Silence in music, any music, is very important. Pauses and silences provide “punctuation marks” and create ebb and flow, just as in speech. Silences also create drama and set up expectations in the minds of the listener, while stillness and quietness in music allow the listener to be drawn in to create a special, sometimes very intense connection with the performer. In the pre-concert talk, Osborne talked of how, as a child, he liked to experiment at the piano to see how quietly he could play, fascinated by the tactile experience of producing very soft sounds. He described how the simplicity and stillness of Feldman’s music in particular – music which is sometimes merely a handful of notes or a few carefully chosen chords with no clear narrative nor organic development – allows the listener to engage with the music “in the moment”, with a mindfulness akin to meditation without the need to conceptualise nor admire it as an “art-object”.

Read my full review here

Meet the Artist……Steven Osborne

Pianist Ivan Ilic has already featured music by American minimalist composer Morton Feldman on his previous disc The Transcendentalist. His new disc (released 16 October) is devoted to a single work by Feldman, ‘For Bunita Marcus’, dedicated Feldman’s student who studied with him from 1975-1981. For seven years until Feldman’s death in 1987, he and Bunita Marcus were inseparable (though she refused his marriage proposal), composing side by side and sharing ideas.

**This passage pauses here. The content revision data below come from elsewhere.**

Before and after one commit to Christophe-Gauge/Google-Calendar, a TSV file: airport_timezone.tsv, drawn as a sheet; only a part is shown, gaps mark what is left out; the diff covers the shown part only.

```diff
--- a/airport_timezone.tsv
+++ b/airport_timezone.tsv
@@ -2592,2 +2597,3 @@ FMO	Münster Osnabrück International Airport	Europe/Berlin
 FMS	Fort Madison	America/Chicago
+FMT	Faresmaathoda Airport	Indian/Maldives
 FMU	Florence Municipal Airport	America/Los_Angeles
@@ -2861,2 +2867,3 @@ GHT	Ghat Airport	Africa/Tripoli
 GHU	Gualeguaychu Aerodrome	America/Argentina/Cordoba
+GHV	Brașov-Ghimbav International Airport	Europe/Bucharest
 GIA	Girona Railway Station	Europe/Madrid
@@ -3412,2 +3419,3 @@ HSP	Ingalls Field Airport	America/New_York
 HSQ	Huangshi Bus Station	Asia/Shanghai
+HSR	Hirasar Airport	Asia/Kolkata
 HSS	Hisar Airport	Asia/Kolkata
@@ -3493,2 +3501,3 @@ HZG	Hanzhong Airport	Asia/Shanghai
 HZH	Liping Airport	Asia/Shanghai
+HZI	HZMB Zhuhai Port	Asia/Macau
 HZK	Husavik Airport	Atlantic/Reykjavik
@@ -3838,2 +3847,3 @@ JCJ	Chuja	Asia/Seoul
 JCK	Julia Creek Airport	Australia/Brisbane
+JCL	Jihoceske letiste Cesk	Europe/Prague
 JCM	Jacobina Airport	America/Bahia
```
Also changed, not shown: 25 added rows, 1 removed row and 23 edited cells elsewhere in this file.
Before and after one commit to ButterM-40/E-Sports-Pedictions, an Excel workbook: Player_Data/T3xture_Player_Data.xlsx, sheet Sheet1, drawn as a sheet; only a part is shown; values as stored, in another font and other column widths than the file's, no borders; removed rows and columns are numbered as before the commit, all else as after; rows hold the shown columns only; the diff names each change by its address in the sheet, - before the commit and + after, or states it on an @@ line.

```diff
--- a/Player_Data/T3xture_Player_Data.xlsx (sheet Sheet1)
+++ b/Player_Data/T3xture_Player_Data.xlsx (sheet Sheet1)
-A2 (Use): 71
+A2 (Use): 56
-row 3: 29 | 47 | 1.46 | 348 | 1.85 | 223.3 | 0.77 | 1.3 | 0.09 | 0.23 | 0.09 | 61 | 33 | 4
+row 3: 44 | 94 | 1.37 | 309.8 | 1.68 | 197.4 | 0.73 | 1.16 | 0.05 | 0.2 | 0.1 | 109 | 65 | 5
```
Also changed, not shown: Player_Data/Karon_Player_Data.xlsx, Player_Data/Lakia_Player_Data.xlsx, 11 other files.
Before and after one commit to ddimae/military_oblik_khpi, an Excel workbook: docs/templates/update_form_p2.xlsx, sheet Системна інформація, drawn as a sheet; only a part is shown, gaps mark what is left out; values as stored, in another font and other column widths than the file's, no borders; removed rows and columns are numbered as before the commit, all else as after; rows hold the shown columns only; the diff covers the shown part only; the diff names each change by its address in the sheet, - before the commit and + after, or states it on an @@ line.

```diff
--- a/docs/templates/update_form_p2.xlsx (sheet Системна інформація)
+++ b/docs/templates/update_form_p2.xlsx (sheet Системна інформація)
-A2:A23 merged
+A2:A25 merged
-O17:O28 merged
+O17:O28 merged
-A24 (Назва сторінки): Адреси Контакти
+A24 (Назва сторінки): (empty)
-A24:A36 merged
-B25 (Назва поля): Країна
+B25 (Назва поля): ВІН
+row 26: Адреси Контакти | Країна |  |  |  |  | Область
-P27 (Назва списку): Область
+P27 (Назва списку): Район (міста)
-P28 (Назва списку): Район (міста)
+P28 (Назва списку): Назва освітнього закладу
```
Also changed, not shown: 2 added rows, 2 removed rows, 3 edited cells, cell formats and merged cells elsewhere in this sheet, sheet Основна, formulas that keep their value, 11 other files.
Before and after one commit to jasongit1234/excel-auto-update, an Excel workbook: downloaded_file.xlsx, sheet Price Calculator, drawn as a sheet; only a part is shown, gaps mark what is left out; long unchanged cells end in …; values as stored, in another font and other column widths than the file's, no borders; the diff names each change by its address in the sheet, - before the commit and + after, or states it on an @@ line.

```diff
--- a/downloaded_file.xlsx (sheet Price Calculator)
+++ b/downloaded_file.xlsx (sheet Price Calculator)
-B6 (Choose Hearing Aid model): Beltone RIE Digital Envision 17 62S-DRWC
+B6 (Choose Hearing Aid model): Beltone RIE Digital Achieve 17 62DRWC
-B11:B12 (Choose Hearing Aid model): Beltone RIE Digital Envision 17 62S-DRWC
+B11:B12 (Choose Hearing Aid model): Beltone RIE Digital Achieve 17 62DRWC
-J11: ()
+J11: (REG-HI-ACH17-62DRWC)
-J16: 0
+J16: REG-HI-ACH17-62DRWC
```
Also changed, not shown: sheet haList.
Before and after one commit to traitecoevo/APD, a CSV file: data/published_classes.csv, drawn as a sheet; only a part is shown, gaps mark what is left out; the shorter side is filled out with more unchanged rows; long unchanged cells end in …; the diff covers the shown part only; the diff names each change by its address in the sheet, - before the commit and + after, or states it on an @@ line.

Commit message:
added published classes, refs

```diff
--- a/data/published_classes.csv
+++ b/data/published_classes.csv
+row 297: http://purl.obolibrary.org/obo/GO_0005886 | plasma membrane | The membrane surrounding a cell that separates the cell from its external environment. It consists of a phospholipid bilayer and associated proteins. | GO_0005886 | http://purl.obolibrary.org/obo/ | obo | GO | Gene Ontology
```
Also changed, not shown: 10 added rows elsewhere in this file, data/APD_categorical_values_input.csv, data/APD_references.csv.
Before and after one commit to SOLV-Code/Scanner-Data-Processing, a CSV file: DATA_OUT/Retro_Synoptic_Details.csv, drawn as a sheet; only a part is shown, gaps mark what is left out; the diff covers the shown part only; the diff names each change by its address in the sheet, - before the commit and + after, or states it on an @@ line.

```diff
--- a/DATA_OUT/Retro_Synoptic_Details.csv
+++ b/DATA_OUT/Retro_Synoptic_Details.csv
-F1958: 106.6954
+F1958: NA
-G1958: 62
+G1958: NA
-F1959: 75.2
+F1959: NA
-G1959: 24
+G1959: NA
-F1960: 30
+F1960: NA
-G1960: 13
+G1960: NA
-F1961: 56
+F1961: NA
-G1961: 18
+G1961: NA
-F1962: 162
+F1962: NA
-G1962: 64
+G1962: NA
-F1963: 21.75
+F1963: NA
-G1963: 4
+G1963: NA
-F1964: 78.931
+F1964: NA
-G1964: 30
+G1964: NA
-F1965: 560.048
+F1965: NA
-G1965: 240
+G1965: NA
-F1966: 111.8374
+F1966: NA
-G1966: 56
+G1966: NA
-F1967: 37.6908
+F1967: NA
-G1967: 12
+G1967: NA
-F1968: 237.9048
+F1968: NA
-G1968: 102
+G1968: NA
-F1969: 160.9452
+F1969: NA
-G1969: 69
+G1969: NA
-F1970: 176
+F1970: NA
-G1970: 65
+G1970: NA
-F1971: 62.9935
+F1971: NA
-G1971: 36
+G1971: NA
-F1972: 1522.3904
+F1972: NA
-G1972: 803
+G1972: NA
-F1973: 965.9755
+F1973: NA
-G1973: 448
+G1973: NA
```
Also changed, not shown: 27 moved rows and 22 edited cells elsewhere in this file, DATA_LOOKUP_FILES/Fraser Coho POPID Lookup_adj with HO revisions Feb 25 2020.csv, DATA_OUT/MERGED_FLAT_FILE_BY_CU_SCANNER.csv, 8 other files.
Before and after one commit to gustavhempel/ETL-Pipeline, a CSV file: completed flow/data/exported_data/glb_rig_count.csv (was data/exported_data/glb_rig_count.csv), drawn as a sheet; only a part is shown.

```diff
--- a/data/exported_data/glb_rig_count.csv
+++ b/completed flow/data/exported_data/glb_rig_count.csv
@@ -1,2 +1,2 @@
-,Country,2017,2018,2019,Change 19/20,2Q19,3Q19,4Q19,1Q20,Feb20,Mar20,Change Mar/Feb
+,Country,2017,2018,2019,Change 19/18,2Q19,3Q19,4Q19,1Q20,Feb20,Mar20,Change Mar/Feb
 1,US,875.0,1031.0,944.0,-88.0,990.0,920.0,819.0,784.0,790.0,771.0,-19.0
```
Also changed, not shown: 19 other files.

The work typifies Feldman’s style: comprising small clusters and units of notes, mainly consisting of 3/8, 5/16 and 2/2 bars – tiny ideas which together form a vast and musical landscape, it is curiously absorbing music. What it lacks in texture, it makes up for in its meticulously placed sounds, and its intensity comes from its repetitive and reiterative qualities, with figures varied but not developed.

As Feldman himself said of this music “It can only work if you go along with the material and see how it is turning out.” There is an exploratory quality to Ilic’s playing, a sense of the music being wrought in the moment, spontaneous and unprepared. His touch is assured yet sensitive. Sounds chime, resonate and glow, and the work’s 22 sections unfold with a subtle and graceful expansiveness.

The disc comes with comprehensive notes to guide the listener through the work, but you, like me, may prefer to simply allow the sounds to drift over you.

‘For Bunita Marcus’ (1985) is released on the French label Paraty, distributed worldwide by Harmonia Mundi. The album is the final installment in Ivan’s Morton Feldman Trilogy, alongside the CD The Transcendentalist (2014) and the Art Book/CD/DVD Detours Which Have To Be Investigated (2014).  

Further information here

Meet the Artist……Ivan Ilic